#### Provided information

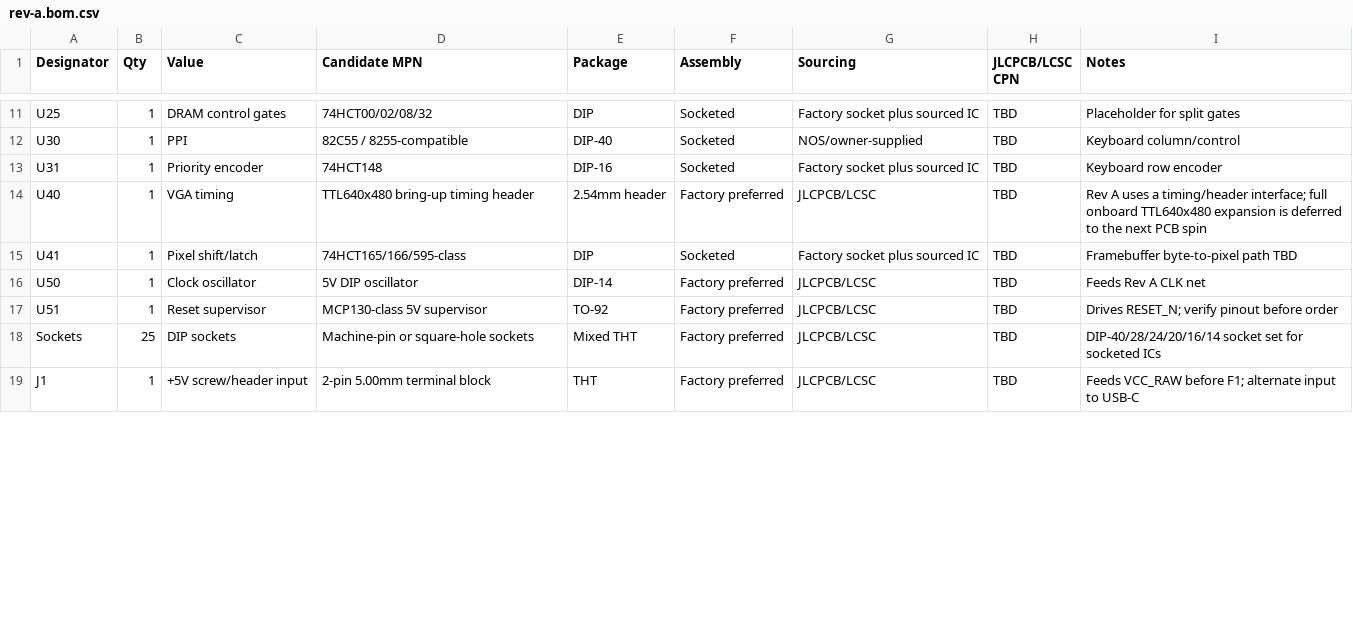
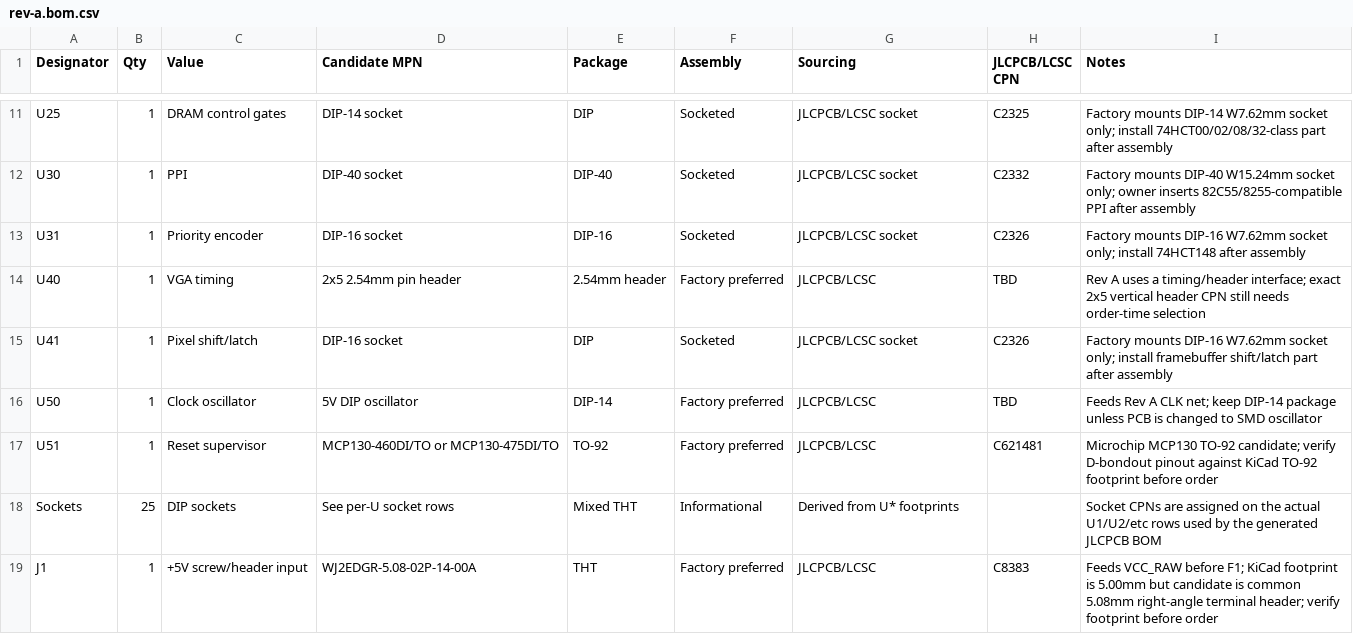
Before and after one commit to ddanila/8080-cosim, a CSV file: spinoffs/minimal-vga/kicad/rev-a.bom.csv, drawn as a sheet; only a part is shown, gaps mark what is left out; the diff covers the shown part only; the diff names each change by its address in the sheet, - before the commit and + after, or states it on an @@ line.

Commit message:
Add Rev A assembly CPN candidates

```diff
--- a/spinoffs/minimal-vga/kicad/rev-a.bom.csv
+++ b/spinoffs/minimal-vga/kicad/rev-a.bom.csv
-D11 (Candidate MPN): 74HCT00/02/08/32
+D11 (Candidate MPN): DIP-14 socket
-G11 (Sourcing): Factory socket plus sourced IC
+G11 (Sourcing): JLCPCB/LCSC socket
-H11 (JLCPCB/LCSC CPN): TBD
+H11 (JLCPCB/LCSC CPN): C2325
-I11 (Notes): Placeholder for split gates
+I11 (Notes): Factory mounts DIP-14 W7.62mm socket only; install 74HCT00/02/08/32-class part after assembly
-D12 (Candidate MPN): 82C55 / 8255-compatible
+D12 (Candidate MPN): DIP-40 socket
-G12 (Sourcing): NOS/owner-supplied
+G12 (Sourcing): JLCPCB/LCSC socket
-H12 (JLCPCB/LCSC CPN): TBD
+H12 (JLCPCB/LCSC CPN): C2332
-I12 (Notes): Keyboard column/control
+I12 (Notes): Factory mounts DIP-40 W15.24mm socket only; owner inserts 82C55/8255-compatible PPI after assembly
-D13 (Candidate MPN): 74HCT148
+D13 (Candidate MPN): DIP-16 socket
-G13 (Sourcing): Factory socket plus sourced IC
+G13 (Sourcing): JLCPCB/LCSC socket
-H13 (JLCPCB/LCSC CPN): TBD
+H13 (JLCPCB/LCSC CPN): C2326
-I13 (Notes): Keyboard row encoder
+I13 (Notes): Factory mounts DIP-16 W7.62mm socket only; install 74HCT148 after assembly
-D14 (Candidate MPN): TTL640x480 bring-up timing header
+D14 (Candidate MPN): 2x5 2.54mm pin header
-I14 (Notes): …timing/header interface; full onboard TTL640x480 expansion is deferred to the next PCB spin
+I14 (Notes): …timing/header interface; exact 2x5 vertical header CPN still needs order-time selection
-D15 (Candidate MPN): 74HCT165/166/595-class
+D15 (Candidate MPN): DIP-16 socket
-G15 (Sourcing): Factory socket plus sourced IC
+G15 (Sourcing): JLCPCB/LCSC socket
-H15 (JLCPCB/LCSC CPN): TBD
+H15 (JLCPCB/LCSC CPN): C2326
-I15 (Notes): Framebuffer byte-to-pixel path TBD
+I15 (Notes): Factory mounts DIP-16 W7.62mm socket only; install framebuffer shift/latch part after assembly
-I16 (Notes): …A CLK net
+I16 (Notes): …A CLK net; keep DIP-14 package unless PCB is changed to SMD oscillator
-D17 (Candidate MPN): MCP130-class 5V supervisor
+D17 (Candidate MPN): MCP130-460DI/TO or MCP130-475DI/TO
-H17 (JLCPCB/LCSC CPN): TBD
+H17 (JLCPCB/LCSC CPN): C621481
-I17 (Notes): Drives RESET_N; verify pinout before order
+I17 (Notes): Microchip MCP130 TO-92 candidate; verify D-bondout pinout against KiCad TO-92 footprint before order
-D18 (Candidate MPN): Machine-pin or square-hole sockets
+D18 (Candidate MPN): See per-U socket rows
-F18 (Assembly): Factory preferred
+F18 (Assembly): Informational
-G18 (Sourcing): JLCPCB/LCSC
+G18 (Sourcing): Derived from U* footprints
-H18 (JLCPCB/LCSC CPN): TBD
+H18 (JLCPCB/LCSC CPN): (empty)
-I18 (Notes): DIP-40/28/24/20/16/14 socket set for socketed ICs
+I18 (Notes): Socket CPNs are assigned on the actual U1/U2/etc rows used by the generated JLCPCB BOM
-D19 (Candidate MPN): 2-pin 5.00mm terminal block
+D19 (Candidate MPN): WJ2EDGR-5.08-02P-14-00A
-H19 (JLCPCB/LCSC CPN): TBD
+H19 (JLCPCB/LCSC CPN): C8383
-I19 (Notes): …before F1; alternate input to USB-C
+I19 (Notes): …before F1; KiCad footprint is 5.00mm but candidate is common 5.08mm right-angle terminal header; verify footprint before order
```
Also changed, not shown: 75 edited cells elsewhere in this file, spinoffs/minimal-vga/kicad/rev-a-jlcpcb-cpn-checklist.csv, 5 other files.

########

▸ Brief
Copy out, in full, each line above that has the word "only" in it.

▸ Answer
Before and after one commit to ddanila/8080-cosim, a CSV file: spinoffs/minimal-vga/kicad/rev-a.bom.csv, drawn as a sheet; only a part is shown, gaps mark what is left out; the diff covers the shown part only; the diff names each change by its address in the sheet, - before the commit and + after, or states it on an @@ line.
+I11 (Notes): Factory mounts DIP-14 W7.62mm socket only; install 74HCT00/02/08/32-class part after assembly
+I12 (Notes): Factory mounts DIP-40 W15.24mm socket only; owner inserts 82C55/8255-compatible PPI after assembly
+I13 (Notes): Factory mounts DIP-16 W7.62mm socket only; install 74HCT148 after assembly
+I15 (Notes): Factory mounts DIP-16 W7.62mm socket only; install framebuffer shift/latch part after assembly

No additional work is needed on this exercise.